The Stand Up to Cancer (SU2C) telethon is tonight, and the hour-long TV event promises to offer a mix of inspiring cancer survivors and celebrities like Jon Hamm and Kristen Wiig hailing the accomplishments of the eight-year-old fundraising outfit, which has hauled in $370 million for oncology research so far. There's little doubt that cancer research benefits from such high-profile efforts to bring in more funding. SU2C-supported researchers, for example, had a hand in the recent FDA approvals of Pfizer's Ibrance (palbociclib) to treat breast cancer and Celgene's Abraxane (paclitaxel) plus gemcitabine to treat pancreatic cancer. But there's a flipside to more cancer patients surviving the disease—and it's one that the National Cancer Institute (NCI) says deserves more scrutiny.

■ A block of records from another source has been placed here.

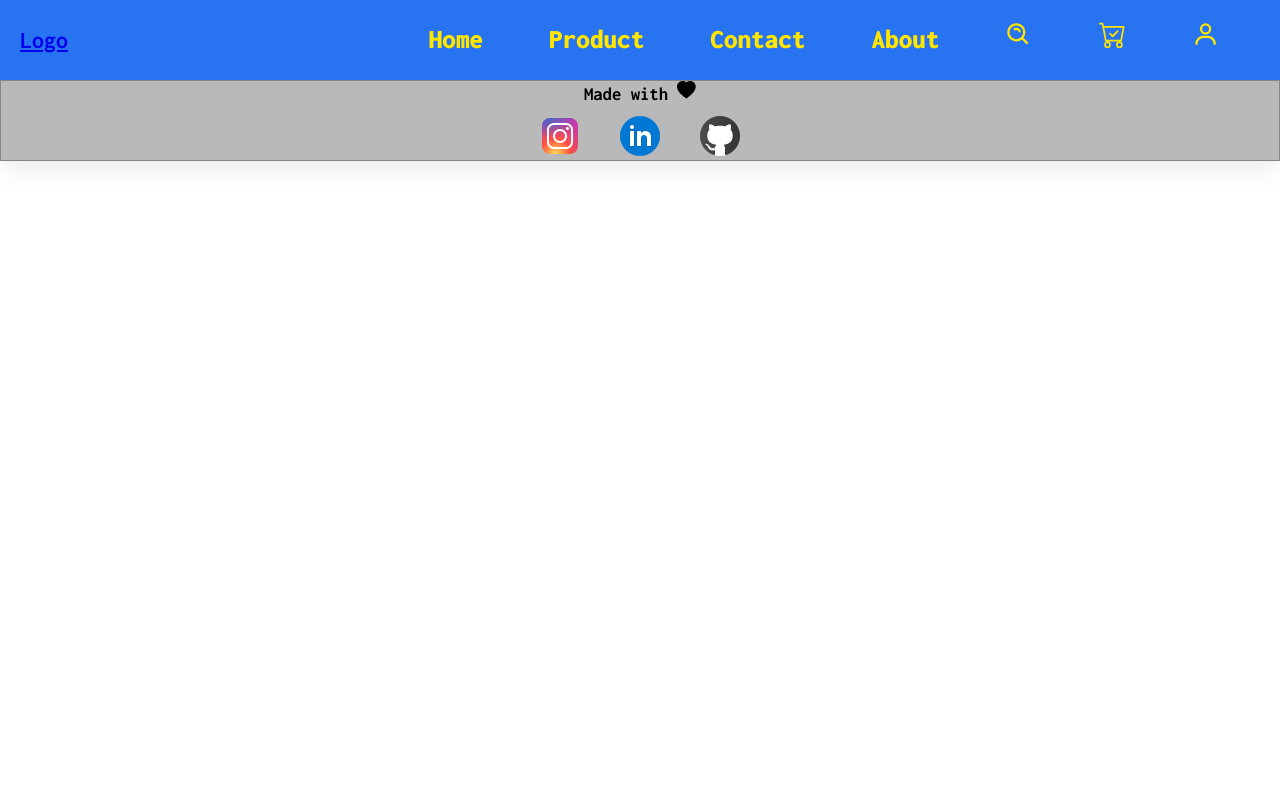
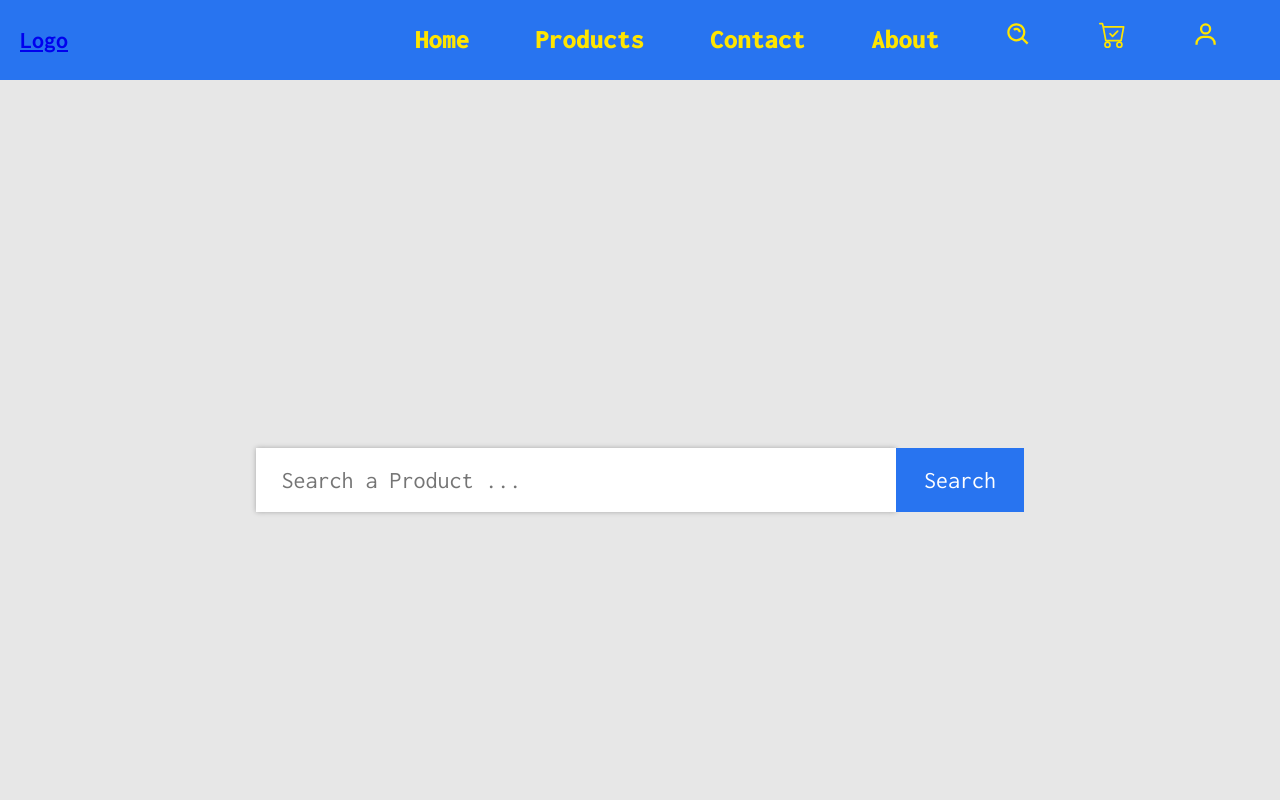
Before and after one commit to gurashish18/ecommerce, a React (Create React App) app in the folder frontend/: page /search in a window 1280 px wide. Shown: the top 800 px of the page. Built offline with nearby package versions, Linux system fonts and the light colour scheme.

Commit message:
search, pagination

```diff
--- a/frontend/package.json
+++ b/frontend/package.json
@@ -17,6 +17,7 @@
     "react-dom": "^18.2.0",
     "react-helmet": "^6.1.0",
     "react-icons": "^4.4.0",
+    "react-js-pagination": "^3.0.3",
     "react-loading": "^2.0.3",
     "react-material-ui-carousel": "^3.4.2",
     "react-redux": "^8.0.2",
--- a/frontend/src/App.js
+++ b/frontend/src/App.js
@@ -4,6 +4,8 @@ import Footer from "./components/Footer/Footer";
 import Home from "./components/Home/Home";
 import { BrowserRouter as Router, Routes, Route, Link } from "react-router-dom";
 import ProductDetails from "./components/ProductDetails/ProductDetails";
+import Products from "./components/Products/Products";
+import Search from "./components/Search/Search";
 
 function App() {
   return (
@@ -13,6 +15,9 @@ function App() {
         <Routes>
           <Route exact path="/" element={<Home />} />
           <Route exact path="/product/:id" element={<ProductDetails />} />
+          <Route exact path="/products" element={<Products />} />
+          <Route path="/products/:keyword" element={<Products />} />
+          <Route exact path="/search" element={<Search />} />
         </Routes>
         <Footer />
       </Router>
--- a/frontend/src/actions/ProductAction.js
+++ b/frontend/src/actions/ProductAction.js
@@ -8,13 +8,17 @@ import {
   PRODUCT_DETAILS_FAIL,
 } from "../constants/ProductConstants";
 
-export const getProdcucts = () => async (dispatch) => {
+export const getProdcucts =
+  (keyword = "", currentPage = 1) =>
+  async (dispatch) => {
     try {
       dispatch({
         type: ALL_PRODUCTS_REQUEST,
       });
 
-    const { data } = await axios.get("/api/products");
+      const { data } = await axios.get(
+        `/api/products?keyword=${keyword}&page=${currentPage}`
+      );
 
       dispatch({
         type: ALL_PRODUCTS_SUCCESS,
--- a/frontend/src/components/Navbar/Navbar.js
+++ b/frontend/src/components/Navbar/Navbar.js
@@ -1,14 +1,13 @@
-import React,{useState} from 'react';
-import './Navbar.css';
+import React, { useState } from "react";
+import "./Navbar.css";
 import { ImCross } from "react-icons/im";
-import {GiHamburgerMenu} from "react-icons/gi"
-import {BiSearchAlt,BiUser} from "react-icons/bi";
-import {BsCartCheck} from "react-icons/bs"
-import {Link} from "react-router-dom"
-
+import { GiHamburgerMenu } from "react-icons/gi";
+import { BiSearchAlt, BiUser } from "react-icons/bi";
+import { BsCartCheck } from "react-icons/bs";
+import { Link } from "react-router-dom";
 
 const Navbar = () => {
-    const[click, setclick] = useState(false);
+  const [click, setclick] = useState(false);
 
   const handleClick = () => setclick(!click);
 
@@ -21,50 +20,94 @@ const Navbar = () => {
 
         <ul className={click ? "nav_menu active" : "nav_menu"}>
           <li className="nav_item">
-                        <Link exact to="/" activeClassName="active" className="nav_links" onClick={handleClick}>
+            <Link
+              exact
+              to="/"
+              activeClassName="active"
+              className="nav_links"
+              onClick={handleClick}
+            >
               Home
             </Link>
           </li>
           <li className="nav_item">
-                        <Link exact to="/product" activeClassName="active" className="nav_links" onClick={handleClick}>
-                            Product
+            <Link
+              exact
+              to="/products"
+              activeClassName="active"
+              className="nav_links"
+              onClick={handleClick}
+            >
+              Products
             </Link>
           </li>
           <li className="nav_item">
-                        <Link exact to="/contact" activeClassName="active" className="nav_links" onClick={handleClick}>
+            <Link
+              exact
+              to="/contact"
+              activeClassName="active"
+              className="nav_links"
+              onClick={handleClick}
+            >
               Contact
             </Link>
           </li>
-                    <li className="nav_item" >
-                        <Link exact to="/about" activeClassName="active" className="nav_links" onClick={handleClick}>
+          <li className="nav_item">
+            <Link
+              exact
+              to="/about"
+              activeClassName="active"
+              className="nav_links"
+              onClick={handleClick}
+            >
               About
             </Link>
           </li>
           <li className="nav_item">
-                        <Link exact to="/search" activeClassName="active" className="nav_links" onClick={handleClick}>
+            <Link
+              exact
+              to="/search"
+              activeClassName="active"
+              className="nav_links"
+              onClick={handleClick}
+            >
               <BiSearchAlt />
             </Link>
           </li>
           <li className="nav_item">
-                        <Link exact to="/cart" activeClassName="active" className="nav_links" onClick={handleClick}>
+            <Link
+              exact
+              to="/cart"
+              activeClassName="active"
+              className="nav_links"
+              onClick={handleClick}
+            >
               <BsCartCheck />
             </Link>
           </li>
           <li className="nav_item">
-                        <Link exact to="/user" activeClassName="active" className="nav_links" onClick={handleClick}>
+            <Link
+              exact
+              to="/user"
+              activeClassName="active"
+              className="nav_links"
+              onClick={handleClick}
+            >
               <BiUser />
             </Link>
           </li>
         </ul>
 
         <div className="nav_icon" onClick={handleClick}>
-                    {
-                        click ? <ImCross className="icon"/> : <GiHamburgerMenu className="icon"/>
-                    }
+          {click ? (
+            <ImCross className="icon" />
+          ) : (
+            <GiHamburgerMenu className="icon" />
+          )}
         </div>
       </div>
     </nav>
-    )
-}
+  );
+};
 
-export default Navbar
+export default Navbar;
--- /dev/null
+++ b/frontend/src/components/Products/Products.css
@@ -0,0 +1,49 @@
+.paginationBox {
+  display: flex;
+  justify-content: center;
+  margin: 6vmax;
+}
+
+.pagination {
+  display: flex;
+  justify-content: center;
+  padding: 0;
+}
+
+.page-item {
+  background-color: rgb(255, 255, 255);
+  list-style: none;
+  border: 1px solid rgba(0, 0, 0, 0.178);
+  padding: 1vmax 1.5vmax;
+  transition: all 0.3s;
+  cursor: pointer;
+}
+.page-item:first-child {
+  border-radius: 5px 0 0 5px;
+}
+
+.page-item:last-child {
+  border-radius: 0 5px 5px 0;
+}
+.page-link {
+  text-decoration: none;
+  font-size: 1.2rem;
+  color: rgb(80, 80, 80);
+  transition: all 0.3s;
+}
+
+.page-item:hover {
+  background-color: rgb(230, 230, 230);
+}
+
+.page-item:hover .page-link {
+  color: rgb(0, 0, 0);
+}
+
+.pageItemActive {
+  background-color: #2874f0;
+}
+
+.pageLinkActive {
+  color: #ffffff;
+}
--- /dev/null
+++ b/frontend/src/components/Products/Products.js
@@ -0,0 +1,67 @@
+import React, { useEffect, useState } from "react";
+import "./Products.css";
+import { getProdcucts } from "../../actions/ProductAction";
+import { useSelector, useDispatch } from "react-redux";
+import ReactLoading from "react-loading";
+import Product from "../Product/Product";
+import { useParams } from "react-router-dom";
+import Pagination from "react-js-pagination";
+
+function Products() {
+  const [currentPage, setCurrentPage] = useState(1);
+  const { keyword } = useParams();
+  const dispatch = useDispatch();
+  const { loading, error, products, resultsperpage, productsCount } =
+    useSelector((state) => state.products);
+
+  const setCurrentPageNo = (e) => {
+    setCurrentPage(e);
+  };
+
+  useEffect(() => {
+    dispatch(getProdcucts(keyword, currentPage));
+  }, [dispatch, keyword, currentPage]);
+  return (
+    <>
+      {loading ? (
+        <ReactLoading
+          type={"bubbles"}
+          color={"#2874f0"}
+          height={"10%"}
+          width={"10%"}
+        />
+      ) : (
+        <>
+          <div className="home-container">
+            <div className="home-products-container">
+              <h1>Products</h1>
+              <div className="home-products">
+                {products &&
+                  products.map((product) => <Product product={product} />)}
+              </div>
+            </div>
+          </div>
+
+          <div className="paginationBox">
+            <Pagination
+              activePage={currentPage}
+              itemsCountPerPage={resultsperpage}
+              totalItemsCount={productsCount}
+              onChange={setCurrentPageNo}
+              nextPageText="Next"
+              prevPageText="Prev"
+              firstPageText="1st"
+              lastPageText="Last"
+              itemClass="page-item"
+              linkClass="page-link"
+              activeClass="pageItemActive"
+              activeLinkClass="pageLinkActive"
+            />
+          </div>
+        </>
+      )}
+    </>
+  );
+}
+
+export default Products;
--- /dev/null
+++ b/frontend/src/components/Search/Search.css
@@ -0,0 +1,55 @@
+.searchBox {
+  width: 100vw;
+  height: 100vh;
+  max-width: 100%;
+  display: flex;
+  justify-content: center;
+  align-items: center;
+  background-color: rgb(231, 231, 231);
+}
+
+.searchBox > input[type="text"] {
+  box-shadow: 0 0 5px rgba(0, 0, 0, 0.274);
+  background-color: white;
+  border: none;
+  color: rgba(0, 0, 0, 0.637);
+  padding: 1vmax 2vmax;
+  width: 50%;
+  outline: none;
+  border-radius: 0%;
+  font-size: 1.5rem;
+  box-sizing: border-box;
+  height: 8%;
+}
+
+.searchBox > input[type="submit"] {
+  height: 8%;
+  border-radius: 0%;
+  background-color: #2874f0;
+  border: none;
+  padding: 1vmax;
+  width: 10%;
+  /* font: 300 1.1vmax "Roboto"; */
+  font-size: 1.5rem;
+  cursor: pointer;
+  color: #ffffff;
+  transition: all 0.5s;
+}
+
+.searchBox > input[type="submit"]:hover {
+  background-color: rgb(55, 97, 214);
+}
+
+@media screen and (max-width: 600px) {
+  .searchBox > input[type="text"] {
+    width: 100%;
+    font-size: 1.2rem;
+    height: 10%;
+  }
+
+  .searchBox > input[type="submit"] {
+    height: 10%;
+    width: 30%;
+    font-size: 1.2rem;
+  }
+}
--- /dev/null
+++ b/frontend/src/components/Search/Search.js
@@ -0,0 +1,32 @@
+import React, { useState, Fragment } from "react";
+import { useNavigate } from "react-router-dom";
+import "./Search.css";
+
+const Search = () => {
+  let navigate = useNavigate();
+  const [keyword, setKeyword] = useState("");
+
+  const searchSubmitHandler = (e) => {
+    e.preventDefault();
+    if (keyword.trim()) {
+      navigate(`/products/${keyword}`);
+    } else {
+      navigate("/products");
+    }
+  };
+
+  return (
+    <>
+      <form className="searchBox" onSubmit={searchSubmitHandler}>
+        <input
+          type="text"
+          placeholder="Search a Product ..."
+          onChange={(e) => setKeyword(e.target.value)}
+        />
+        <input type="submit" value="Search" />
+      </form>
+    </>
+  );
+};
+
+export default Search;
--- a/frontend/src/reducers/ProductReducer.js
+++ b/frontend/src/reducers/ProductReducer.js
@@ -19,7 +19,8 @@ export const productReducer = (state = { products: [] }, action) => {
       return {
         loading: false,
         products: action.payload.products,
-        //productsCount: action.payload.productsCount,
+        resultsperpage: action.payload.resultsperpage,
+        productsCount: action.payload.productsCount,
       };
     case ALL_PRODUCTS_FAIL:
       return {
```
Also changed, not shown: 2 other files (tests, documents, lock files or other folders). Lines whose indentation alone changed are shown as unchanged.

First, the good news: The NCI predicts that the number of cancer survivors in the U.S. will jump from 15.5 million to 26.1 million by 2040, fueled in part by the graying of the Baby Boomer population, but also by the growth of new, more effective treatments, according to a study published in a recent edition of the American Association for Cancer Research journal Cancer Epidemiology, Biomarkers & Prevention.